* **What the task requires**
Print them exactly: the lines from the beginning of the entries below through the line that contains "Also changed, not shown: 3 other files.", and only those, with the pictures left out.

* **Edit tracking data**
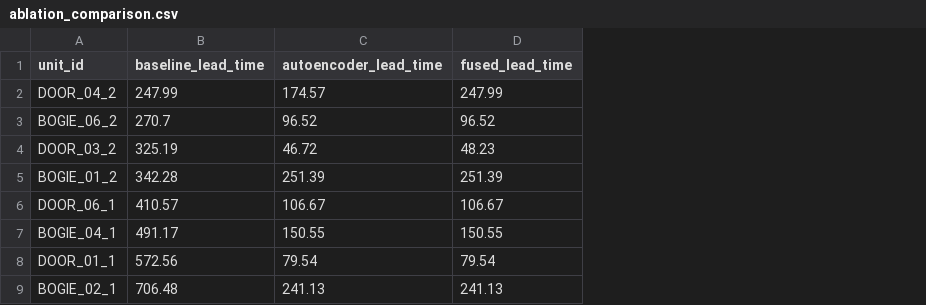
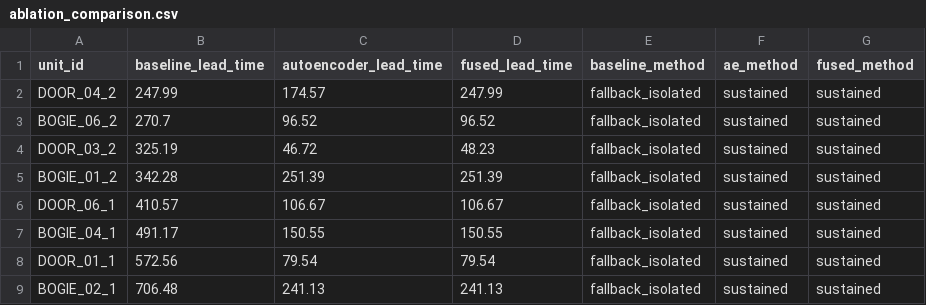
Before and after one commit to sreetham11/nebula, a CSV file: validation_outputs/ablation_comparison.csv, drawn as a sheet; the diff names each change by its address in the sheet, - before the commit and + after, or states it on an @@ line.

```diff
--- a/validation_outputs/ablation_comparison.csv
+++ b/validation_outputs/ablation_comparison.csv
+column E (baseline_method), rows 2-9: all fallback_isolated
+column F (ae_method), rows 2-9: all sustained
+column G (fused_method), rows 2-9: all sustained
```
Also changed, not shown: 3 other files.
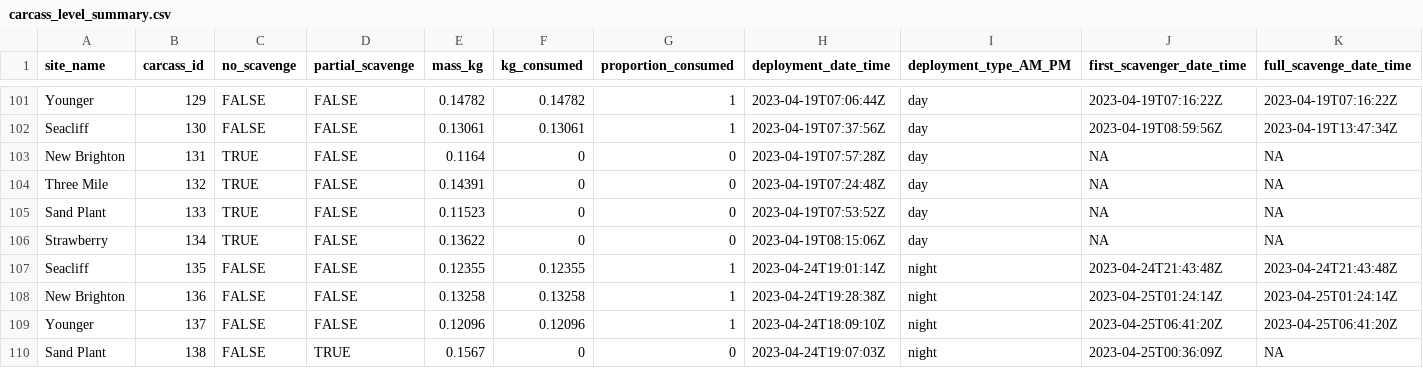
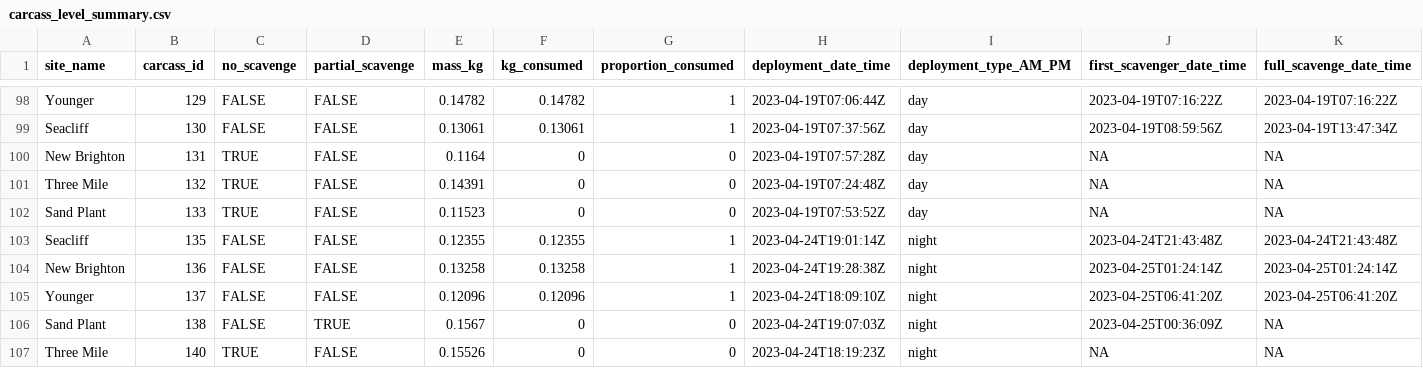
Before and after one commit to fgerraty/Urban_Scavengers, a CSV file: data/processed/carcass_level_summary.csv, drawn as a sheet; only a part is shown, gaps mark what is left out; the shorter side is filled out with more unchanged rows; rows hold the shown columns only; the diff covers the shown part only; the diff names each change by its address in the sheet, - before the commit and + after, or states it on an @@ line.

Commit message:
remove strawberry beach from datasets

```diff
--- a/data/processed/carcass_level_summary.csv
+++ b/data/processed/carcass_level_summary.csv
-row 106: Strawberry | 134 | TRUE | FALSE | 0.13622 | 0 | 0 | 2023-04-19T08:15:06Z | day | NA | NA
```
Also changed, not shown: 7 removed rows elsewhere in this file, data/processed/adjusted_urban_scavengers_summary.csv, data/processed/urban_scavengers_summary.csv, 1 other file.
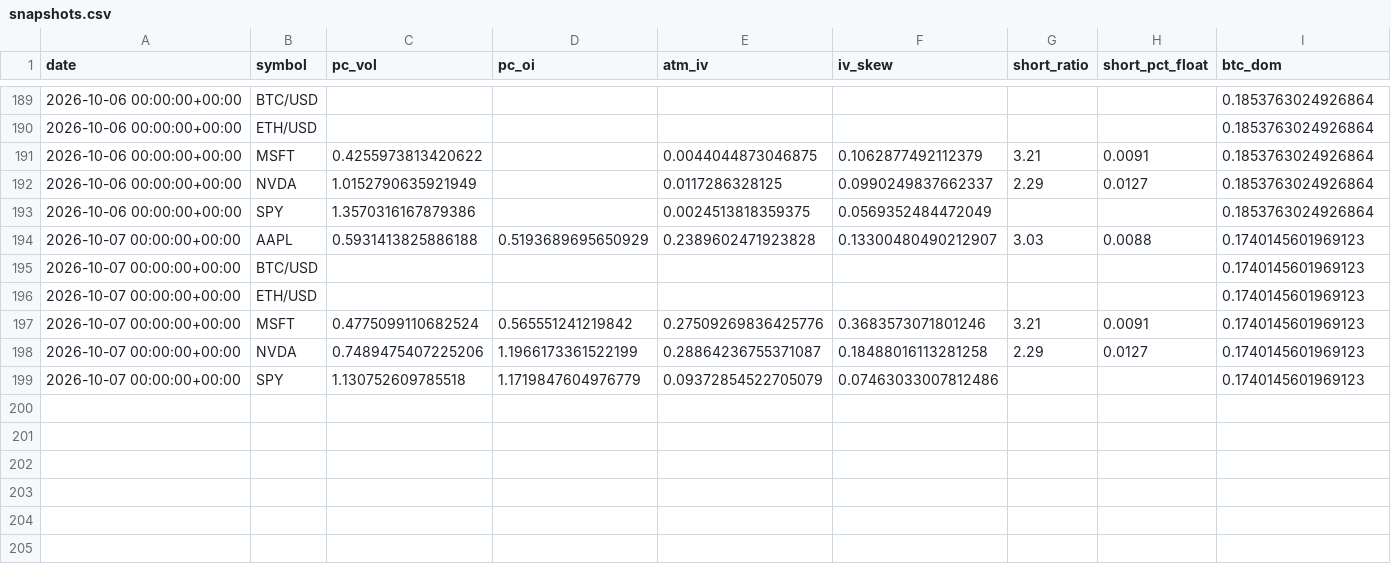
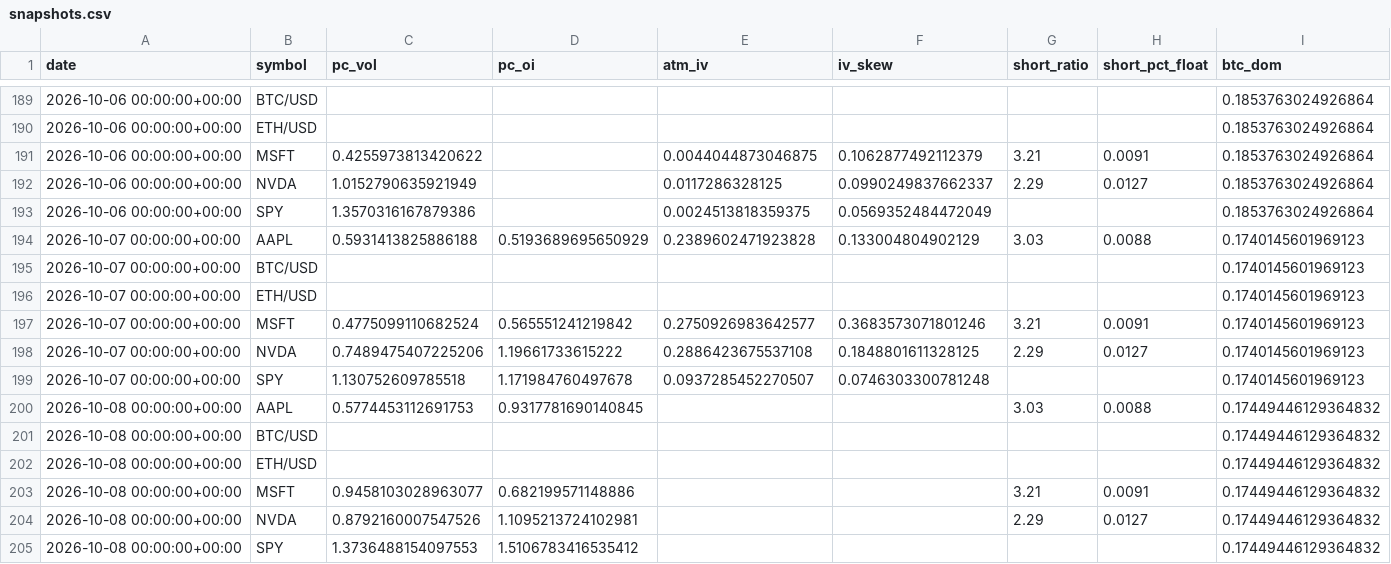
Before and after one commit to SoonToBeDataScientist/DashQV2, a CSV file: data/snapshots.csv, drawn as a sheet; only a part is shown, gaps mark what is left out.

```diff
--- a/data/snapshots.csv
+++ b/data/snapshots.csv
@@ -193,7 +193,13 @@ date,symbol,pc_vol,pc_oi,atm_iv,iv_skew,short_ratio,short_pct_float,btc_dom
 2026-10-06 00:00:00+00:00,SPY,1.3570316167879386,,0.0024513818359375,0.0569352484472049,,,0.1853763024926864
-2026-10-07 00:00:00+00:00,AAPL,0.5931413825886188,0.5193689695650929,0.2389602471923828,0.13300480490212907,3.03,0.0088,0.1740145601969123
+2026-10-07 00:00:00+00:00,AAPL,0.5931413825886188,0.5193689695650929,0.2389602471923828,0.133004804902129,3.03,0.0088,0.1740145601969123
 2026-10-07 00:00:00+00:00,BTC/USD,,,,,,,0.1740145601969123
 2026-10-07 00:00:00+00:00,ETH/USD,,,,,,,0.1740145601969123
-2026-10-07 00:00:00+00:00,MSFT,0.4775099110682524,0.565551241219842,0.27509269836425776,0.3683573071801246,3.21,0.0091,0.1740145601969123
-2026-10-07 00:00:00+00:00,NVDA,0.7489475407225206,1.1966173361522199,0.28864236755371087,0.18488016113281258,2.29,0.0127,0.1740145601969123
-2026-10-07 00:00:00+00:00,SPY,1.130752609785518,1.1719847604976779,0.09372854522705079,0.07463033007812486,,,0.1740145601969123
+2026-10-07 00:00:00+00:00,MSFT,0.4775099110682524,0.565551241219842,0.2750926983642577,0.3683573071801246,3.21,0.0091,0.1740145601969123
+2026-10-07 00:00:00+00:00,NVDA,0.7489475407225206,1.19661733615222,0.2886423675537108,0.1848801611328125,2.29,0.0127,0.1740145601969123
+2026-10-07 00:00:00+00:00,SPY,1.130752609785518,1.171984760497678,0.0937285452270507,0.0746303300781248,,,0.1740145601969123
+2026-10-08 00:00:00+00:00,AAPL,0.5774453112691753,0.9317781690140845,,,3.03,0.0088,0.17449446129364832
+2026-10-08 00:00:00+00:00,BTC/USD,,,,,,,0.17449446129364832
+2026-10-08 00:00:00+00:00,ETH/USD,,,,,,,0.17449446129364832
+2026-10-08 00:00:00+00:00,MSFT,0.9458103028963077,0.682199571148886,,,3.21,0.0091,0.17449446129364832
+2026-10-08 00:00:00+00:00,NVDA,0.8792160007547526,1.1095213724102981,,,2.29,0.0127,0.17449446129364832
+2026-10-08 00:00:00+00:00,SPY,1.3736488154097553,1.5106783416535412,,,,,0.17449446129364832
```
Also changed, not shown: data/sentiment.csv, 2 other files.
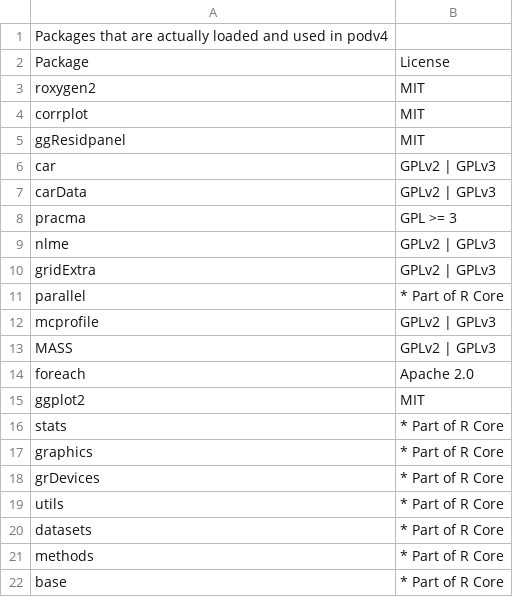
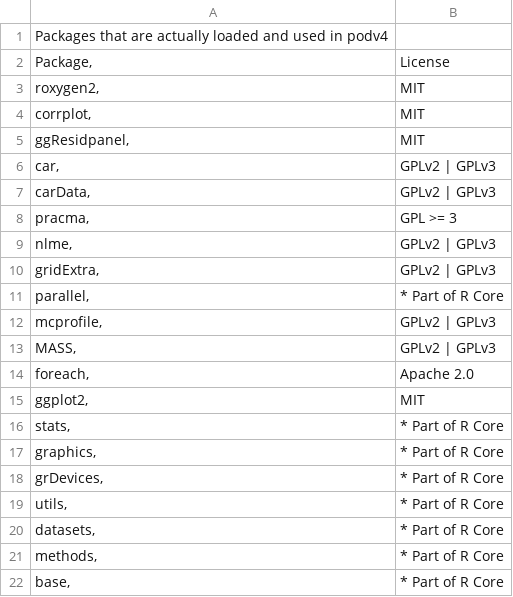
Before and after one commit to AFRL-Material-State-Awareness/POD4.5, a CSV file: POD4.5DependencyLicenses/UsedRPackageLicenses.csv, drawn as a sheet.

Commit message:
fix csv documentation

```diff
--- a/POD4.5DependencyLicenses/UsedRPackageLicenses.csv
+++ b/POD4.5DependencyLicenses/UsedRPackageLicenses.csv
@@ -1,22 +1,22 @@
 Packages that are actually loaded and used in podv4	
-Package	License
-roxygen2	MIT
-corrplot	MIT
-ggResidpanel	MIT
-car	GPLv2 | GPLv3
-carData	GPLv2 | GPLv3
-pracma	GPL >= 3
-nlme	GPLv2 | GPLv3
-gridExtra	GPLv2 | GPLv3
-parallel	* Part of R Core
-mcprofile	GPLv2 | GPLv3
-MASS	GPLv2 | GPLv3
-foreach	Apache 2.0
-ggplot2	MIT
-stats	* Part of R Core
-graphics	* Part of R Core
-grDevices	* Part of R Core
-utils	* Part of R Core
-datasets	* Part of R Core
-methods	* Part of R Core
-base	* Part of R Core
+Package,	License
+roxygen2,	MIT
+corrplot,	MIT
+ggResidpanel,	MIT
+car,	GPLv2 | GPLv3
+carData,	GPLv2 | GPLv3
+pracma,	GPL >= 3
+nlme,	GPLv2 | GPLv3
+gridExtra,	GPLv2 | GPLv3
+parallel,	* Part of R Core
+mcprofile,	GPLv2 | GPLv3
+MASS,	GPLv2 | GPLv3
+foreach,	Apache 2.0
+ggplot2,	MIT
+stats,	* Part of R Core
+graphics,	* Part of R Core
+grDevices,	* Part of R Core
+utils,	* Part of R Core
+datasets,	* Part of R Core
+methods,	* Part of R Core
+base,	* Part of R Core
```
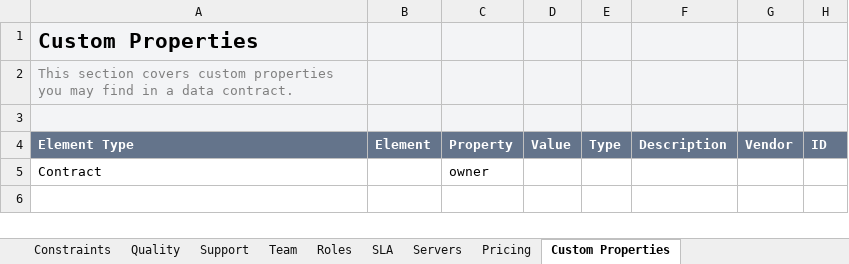
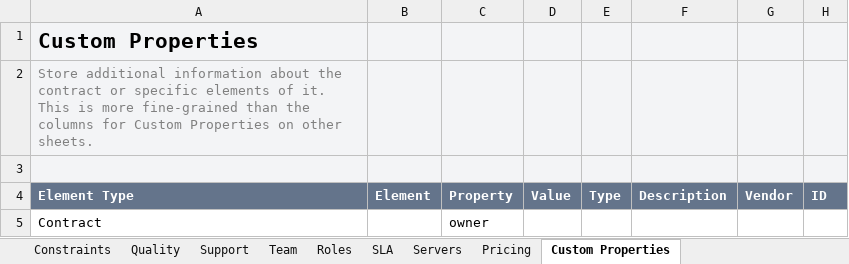
Before and after one commit to datacontract/datacontract-cli, an Excel workbook: datacontract/templates/excel/odcs-template.xlsx, sheet Custom Properties, drawn as a sheet; values as stored, in another font and other column widths than the file's, no borders; the diff names each change by its address in the sheet, - before the commit and + after, or states it on an @@ line.

Commit message:
Excel: inline custom properties as columns named after the property

```diff
--- a/datacontract/templates/excel/odcs-template.xlsx (sheet Custom Properties)
+++ b/datacontract/templates/excel/odcs-template.xlsx (sheet Custom Properties)
-A2 (Element Type): This section covers custom properties you may find in a data contract.
+A2 (Element Type): Store additional information about the contract or specific elements of it. This is more fine-grained than the columns for Custom Properties on other sheets.
```
Also changed, not shown: sheet Enums, sheet Quality, sheet Constraints, sheet Roles, sheet Verified Statements, sheet Support, 7 more sheets, other sheet tabs, 8 other files.
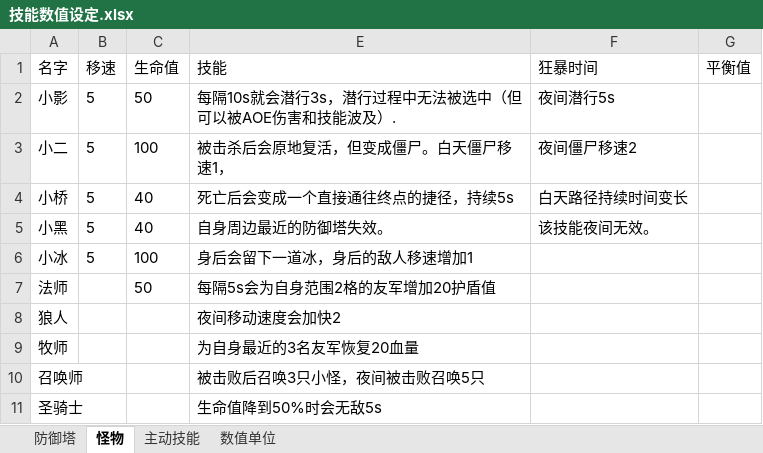
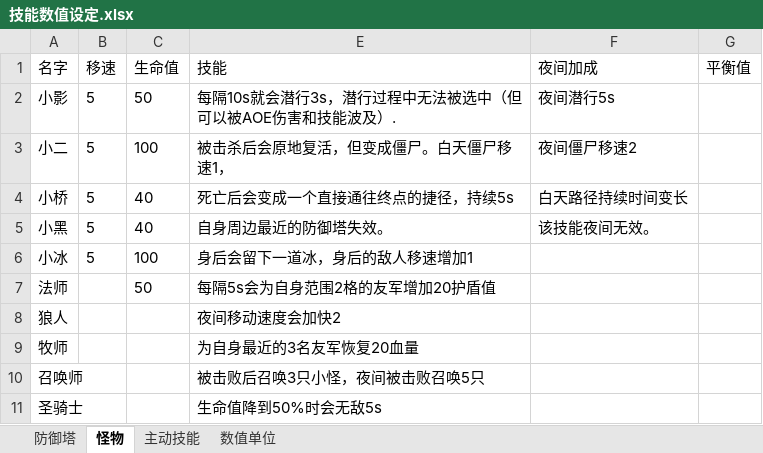
Before and after one commit to kylin9749/Temporal_Guardians, an Excel workbook: 游戏开发文档/技能数值设定.xlsx, sheet 怪物, drawn as a sheet; values as stored, in another font and other column widths than the file's, no borders; the diff names each change by its address in the sheet, - before the commit and + after, or states it on an @@ line.

```diff
--- a/游戏开发文档/技能数值设定.xlsx (sheet 怪物)
+++ b/游戏开发文档/技能数值设定.xlsx (sheet 怪物)
-F1: 狂暴时间
+F1: 夜间加成
```
Also changed, not shown: 游戏开发文档/250225-游戏开发计划.xlsx, 38 other files.
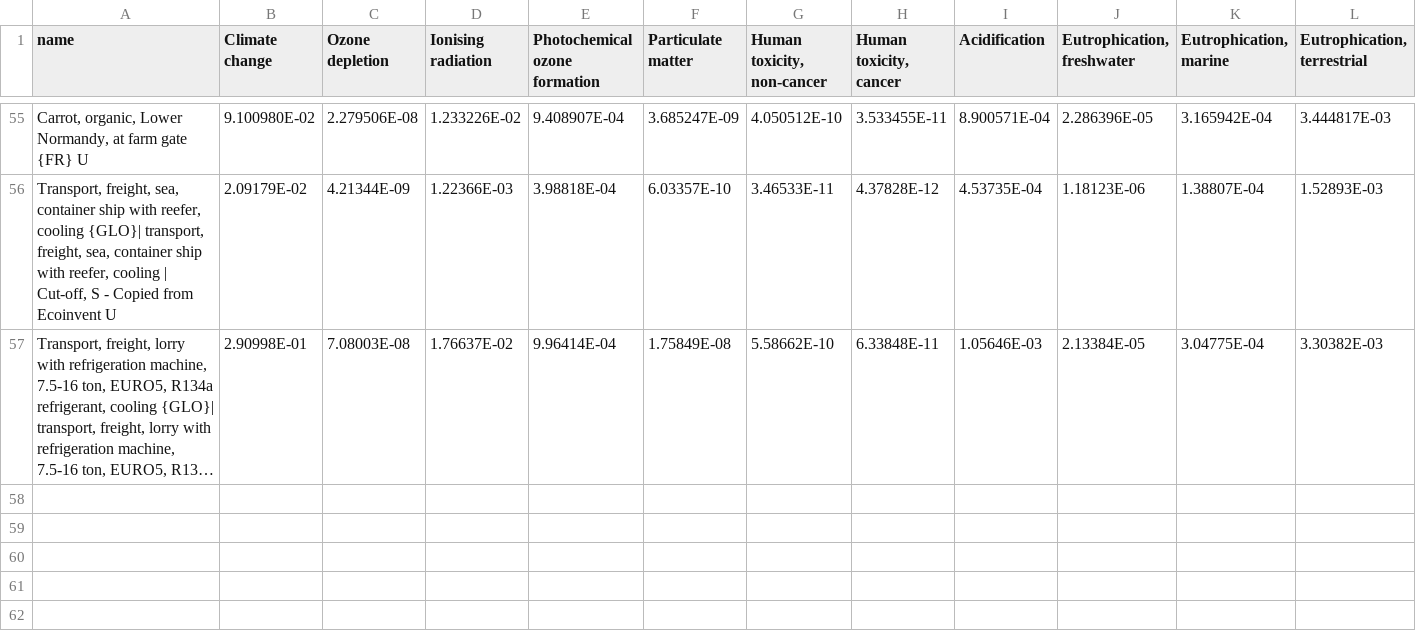
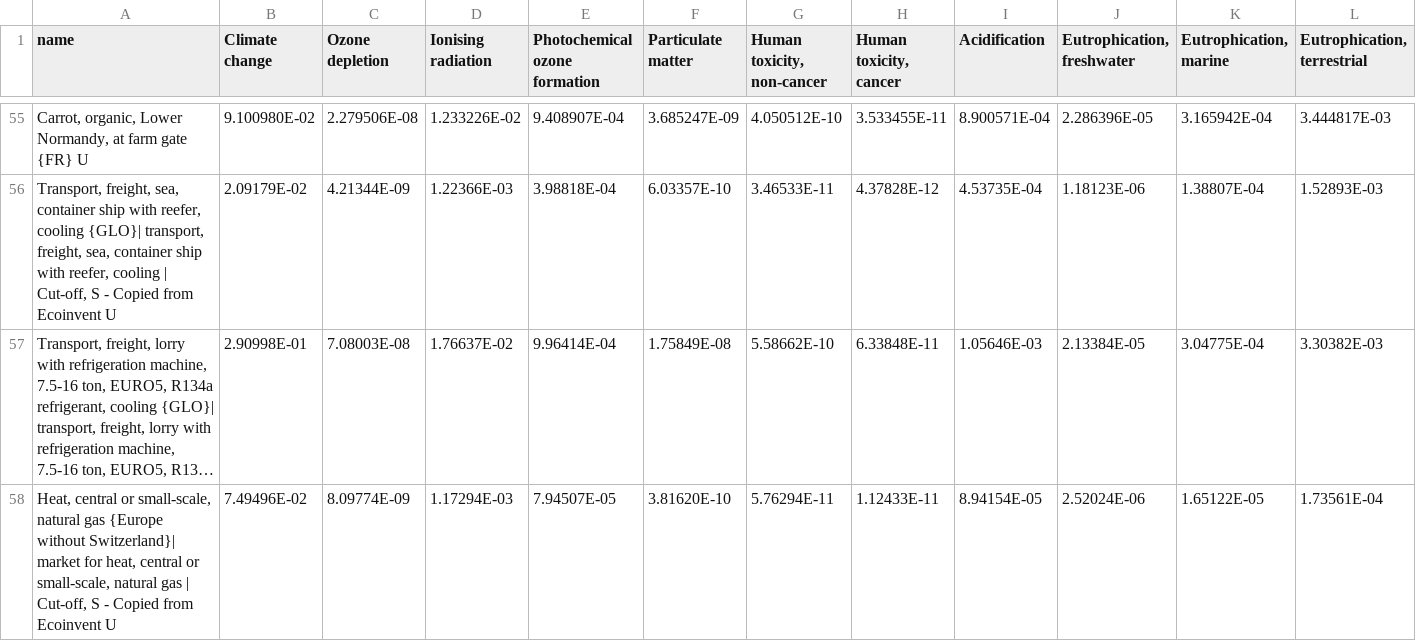
Before and after one commit to MTES-MCT/wikicarbone-data, a CSV file: data/food/manual_update_agb3.1.1/agb311.csv, drawn as a sheet; only a part is shown, gaps mark what is left out; long unchanged cells end in …; rows hold the shown columns only; the diff names each change by its address in the sheet, - before the commit and + after, or states it on an @@ line.

```diff
--- a/data/food/manual_update_agb3.1.1/agb311.csv
+++ b/data/food/manual_update_agb3.1.1/agb311.csv
+row 58: Heat, central or small-scale, natural gas {Europe without Switzerland}| market for heat, central or small-scale, natural gas | Cut-off, S - Copied from Ecoinvent U | 7.49496E-02 | 8.09774E-09 | 1.17294E-03 | 7.94507E-05 | 3.81620E-10 | 5.76294E-11 | 1.12433E-11 | 8.94154E-05 | 2.52024E-06 | 1.65122E-05 | 1.73561E-04
```
Also changed, not shown: data/food/manual_update_agb3.1.1/name_change.csv, 3 other files.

* **Response to this task**
Before and after one commit to sreetham11/nebula, a CSV file: validation_outputs/ablation_comparison.csv, drawn as a sheet; the diff names each change by its address in the sheet, - before the commit and + after, or states it on an @@ line.

```diff
--- a/validation_outputs/ablation_comparison.csv
+++ b/validation_outputs/ablation_comparison.csv
+column E (baseline_method), rows 2-9: all fallback_isolated
+column F (ae_method), rows 2-9: all sustained
+column G (fused_method), rows 2-9: all sustained
```
Also changed, not shown: 3 other files.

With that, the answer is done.